MARK Burgess Selborne Salver

Blackmoor’s Mark Burgess became the first member from the host club to win the Selborne Salver in April 2009

Burgess, Parsons and Boxall will fly Blackmoor flag

OTHER Hampshire players in the field include Blackmoor’s Mark Burgess, the only winner from the host club since 1975 when it was just a club competition.

Blackmoor’s Sam Parsons, who has played for Hampshire in recent years, was one of two club members to qualify at the end of last month.

Sam finished two shots behind Robbie Boxall in the 36-hole annual qualifier after he shot 75, 68, compared to the winner’s three-over total thanks to rounds of 69 and 72.

Hayling’s Toby Burden, who is the new Hampshire vice-captain, is bidding to become the first player to win three county Order of Merits in a row – the Salver and the Hampshire Hog count in the race for the Cullen Quaich for the first time in the competition’s 10th year.

Liphook’s Darren Walkley won the first two Cullen Quaichs awarded, and the 2015 county champion will be one to watch after regaining his amateur status last year after six years playing on the mini-pro tours, including the German Pro Golf Tour, which has produced some of the best graduates from the European Challenge Tour in recent seasons, including last month’s DP World Tour’s Jonsson Workwear Open in South Africa.
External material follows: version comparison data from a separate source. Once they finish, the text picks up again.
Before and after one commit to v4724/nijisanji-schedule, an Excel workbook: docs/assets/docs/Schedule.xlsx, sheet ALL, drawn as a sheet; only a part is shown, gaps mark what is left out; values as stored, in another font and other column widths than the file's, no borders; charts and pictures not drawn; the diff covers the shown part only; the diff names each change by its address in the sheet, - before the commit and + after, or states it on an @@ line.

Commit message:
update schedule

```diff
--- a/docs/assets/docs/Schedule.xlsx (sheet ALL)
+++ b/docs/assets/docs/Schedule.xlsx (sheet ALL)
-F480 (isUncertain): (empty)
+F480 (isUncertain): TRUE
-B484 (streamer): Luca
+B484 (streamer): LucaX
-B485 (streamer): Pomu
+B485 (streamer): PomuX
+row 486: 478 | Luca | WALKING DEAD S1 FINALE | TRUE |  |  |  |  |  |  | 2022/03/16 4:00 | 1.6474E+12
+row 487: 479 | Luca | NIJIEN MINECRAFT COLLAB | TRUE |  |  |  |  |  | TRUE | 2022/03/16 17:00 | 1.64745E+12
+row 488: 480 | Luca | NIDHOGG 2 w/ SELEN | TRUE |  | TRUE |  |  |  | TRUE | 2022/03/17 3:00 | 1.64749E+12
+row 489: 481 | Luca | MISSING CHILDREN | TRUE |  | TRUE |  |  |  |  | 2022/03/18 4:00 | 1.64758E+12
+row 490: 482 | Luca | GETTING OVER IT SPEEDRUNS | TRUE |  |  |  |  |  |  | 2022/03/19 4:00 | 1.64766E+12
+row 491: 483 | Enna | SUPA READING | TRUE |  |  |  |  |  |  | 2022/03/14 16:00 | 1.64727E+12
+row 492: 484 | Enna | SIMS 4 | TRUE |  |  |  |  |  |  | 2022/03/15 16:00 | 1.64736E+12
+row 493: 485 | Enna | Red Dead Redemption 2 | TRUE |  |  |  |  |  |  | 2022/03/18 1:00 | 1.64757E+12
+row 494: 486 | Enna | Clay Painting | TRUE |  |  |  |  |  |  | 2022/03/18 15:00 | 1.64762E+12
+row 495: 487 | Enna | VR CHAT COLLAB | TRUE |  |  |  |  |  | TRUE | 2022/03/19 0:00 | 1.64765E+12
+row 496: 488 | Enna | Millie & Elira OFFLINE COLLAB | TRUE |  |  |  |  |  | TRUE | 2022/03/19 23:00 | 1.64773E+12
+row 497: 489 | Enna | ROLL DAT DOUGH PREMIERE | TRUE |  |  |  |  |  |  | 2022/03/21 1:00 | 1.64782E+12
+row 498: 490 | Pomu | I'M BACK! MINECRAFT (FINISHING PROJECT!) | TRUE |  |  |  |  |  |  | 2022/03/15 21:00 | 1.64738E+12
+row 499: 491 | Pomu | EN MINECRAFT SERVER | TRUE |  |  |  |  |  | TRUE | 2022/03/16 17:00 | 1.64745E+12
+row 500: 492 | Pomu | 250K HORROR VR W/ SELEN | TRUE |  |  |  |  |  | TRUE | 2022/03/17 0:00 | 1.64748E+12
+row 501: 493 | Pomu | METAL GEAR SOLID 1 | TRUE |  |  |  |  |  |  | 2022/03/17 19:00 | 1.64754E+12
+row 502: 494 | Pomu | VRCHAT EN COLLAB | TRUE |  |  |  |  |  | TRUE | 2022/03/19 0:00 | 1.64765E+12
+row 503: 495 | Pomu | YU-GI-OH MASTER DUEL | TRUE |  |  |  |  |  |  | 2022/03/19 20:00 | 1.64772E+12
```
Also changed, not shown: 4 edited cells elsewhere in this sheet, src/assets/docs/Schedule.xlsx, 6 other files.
Former Great Britain and Ireland international Darren Wriight – one of only 10 players to land the Brabazon and Carris Trophy doubles in amateur history, alongside the likes of Sandy Lyle and Peter Baker – will be looking to improve his Salver record having returned to the amateur ranks before COVID, having also spent six years on the EuroPro and Challenge Tours, winning once on the former in 2015 after turning pro late in 2011.

County veteran Martin Young – believed to be the oldest winner of the Hampshire, Isle of Wight and Channel Islands Amateur Championship at 46 seven years ago – would love to add the Salver to the Hampshire Salver he picked up in 2000, when the Blackmoor event was reduced to one round by rain, and a couple of top three finishes earned him the 54-hole prize.

•To see the full start sheet for both rounds of the 2023 Selborne Salver, click here.

Martin Young Hampshire Slam

Brokenhurst Manor’s Martin Young is the only player to complete the Hampshire Slam, winnning all four major trophies in the county back in 2014. Picture by ANDREW GRIFFIN / AMG PICTURES

error: Content is protected !!